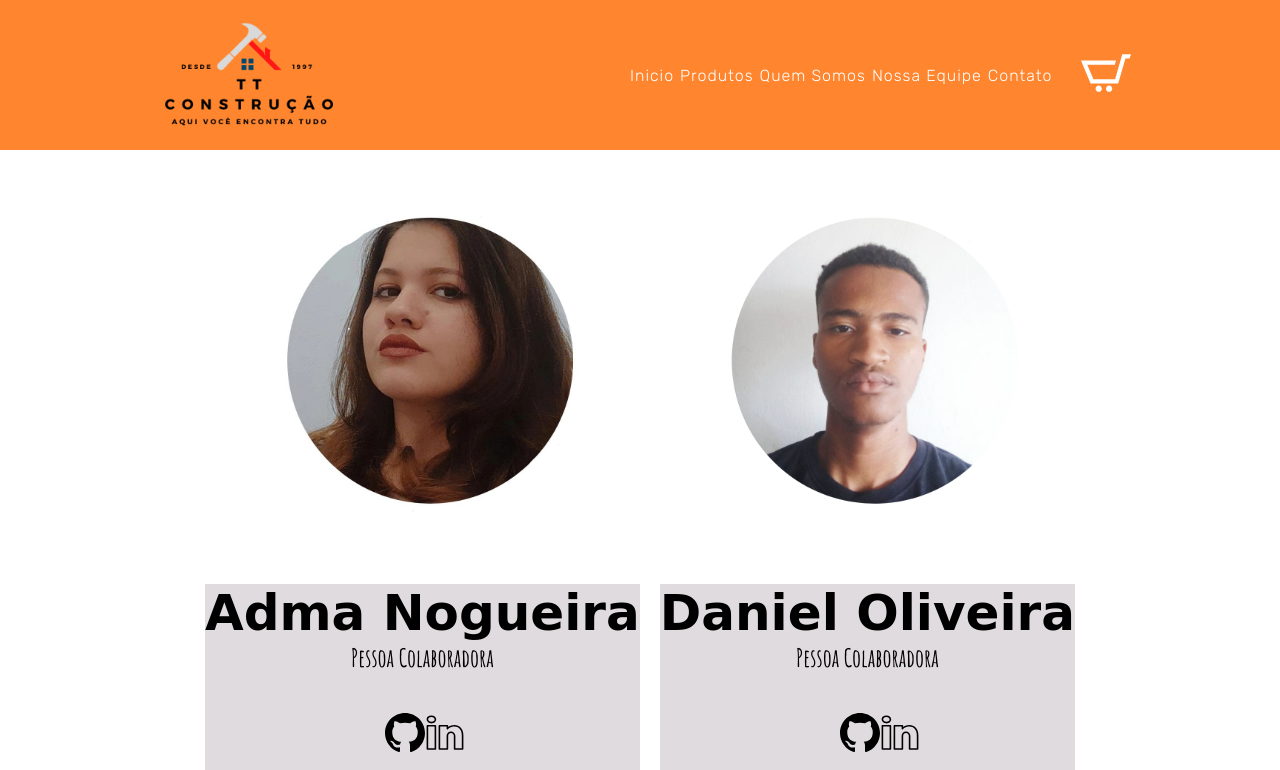
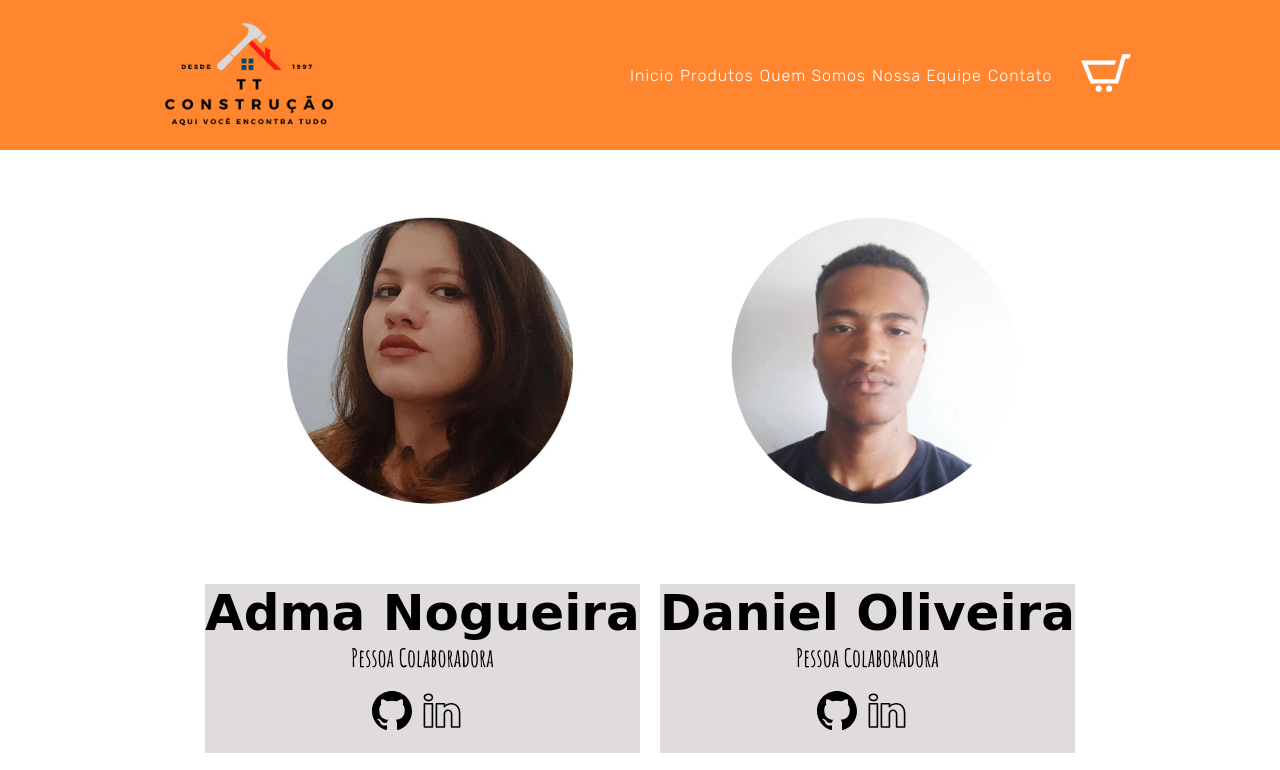
Before and after one commit to fernandorussie/construcao, a plain HTML site: page components/pages/equipe.html in a window 1280 px wide. Shown: the top 770 px of the page. Drawn offline with Linux system fonts and the light colour scheme; a web font is replaced by a local one.

Commit message:
atualização

```diff
--- a/assets/css/equipe.css
+++ b/assets/css/equipe.css
@@ -16,7 +16,7 @@
 
 .box-equipe{
     width: 100%;
-    min-height: 100vh;
+    min-height: 80vh;
     max-width: 1440px;
     margin: auto;
     padding: 20px;
@@ -47,12 +47,14 @@
 .social-media{
     background-color: #e0dbde;
     width: 100%;
-    height: 30%;
-    padding: 40px 0 40px 180px;
+    height: 10vh;
     display: flex;
     align-items: center;
+    justify-content: center;
 }
-
+.social-media a{
+    width: 50px;
+}
 .redesocial{
     width: 40px;
     height: 40px;
```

■ ■ ■ ■ ■ ■ ■

Your instructions: Top to bottom, retype the listing exactly but drop every picture.

Problem solution:
Before and after one commit to fernandorussie/construcao, a plain HTML site: page components/pages/equipe.html in a window 1280 px wide. Shown: the top 770 px of the page. Drawn offline with Linux system fonts and the light colour scheme; a web font is replaced by a local one.

Commit message:
atualização

```diff
--- a/assets/css/equipe.css
+++ b/assets/css/equipe.css
@@ -16,7 +16,7 @@
 
 .box-equipe{
     width: 100%;
-    min-height: 100vh;
+    min-height: 80vh;
     max-width: 1440px;
     margin: auto;
     padding: 20px;
@@ -47,12 +47,14 @@
 .social-media{
     background-color: #e0dbde;
     width: 100%;
-    height: 30%;
-    padding: 40px 0 40px 180px;
+    height: 10vh;
     display: flex;
     align-items: center;
+    justify-content: center;
 }
-
+.social-media a{
+    width: 50px;
+}
 .redesocial{
     width: 40px;
     height: 40px;
```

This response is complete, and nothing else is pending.